- New York, N.Y. : A Living Memorial to the Holocaust-Museum of Jewish Heritage, 1994
- Interview Date
- June 22, 1994.
- 2 copies: 3/4 in. dub; and 1/2 in. VHS with time coding.
- Cite As
- David S. Holocaust Testimony (HVT-2951). Fortunoff Video Archive for Holocaust Testimonies, Yale University Library.
Videotape testimony of David S., who was born in Volové, Czechoslovakia (presently Mizh︠h︡irʹi︠a︡, Ukraine) in 1919 to an affluent family of seven children.

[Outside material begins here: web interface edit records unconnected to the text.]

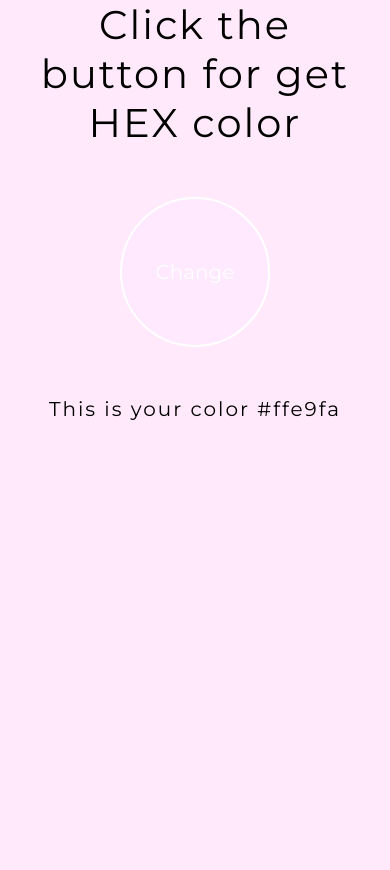
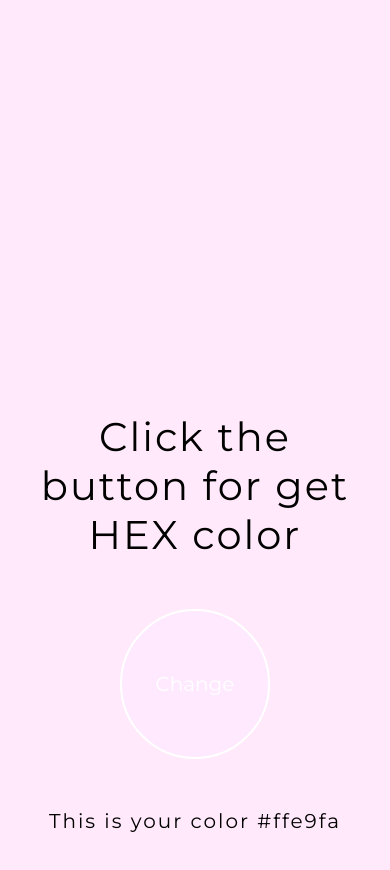
Before and after one commit to GkuZzz/randomHEXcolors, a plain HTML site: page index.html in a window 390 px wide. Before the commit the page ends 844 px from the top, so only its background shows below. Drawn offline with Linux system fonts and the light colour scheme.

Commit message:
feat: add margin for mobile

```diff
--- a/style.css
+++ b/style.css
@@ -7,10 +7,6 @@
 body {
     background-color: #ffe9fa;
     font-family: 'Montserrat', sans-serif;
-    width: 100%;
-    height: 100%;
-
-
 }
 
 .container {
@@ -70,9 +66,6 @@ body {
 }
 
 .container {
-    height: 100%;
+    margin-top: 200px;
 }
-
-
-
 }
```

He recounts cordial relations with Czechs; antisemitic harassment by Russians; learning upholstering in Ostrava; returning home; working in his father's business; Hungarian occupation; forced service in a Hungarian labor battalion; returning home due to his father's bribes; hiding to avoid conscription again; being sent to a labor camp in Kolochava in spring 1943; transfer to Khust that fall, then to the interior of Russia in winter; forced retreats ending in Kiev, Poland, then Székesfehérvár, Hungary in 1945; arrest by Soviets as a Hungarian soldier; transfer to Finland with other POWs; escaping from a transport train on route to Romania; traveling to Budapest; locating a surviving brother; reunion with him in Prague; living with another brother in Liberec; meeting his future wife; and emigrating to the United States in 1948 with assistance from HIAS. Mr. S. notes his mother died before the war; his father and two brothers were killed; and sharing his experiences with his children. He shows photographs.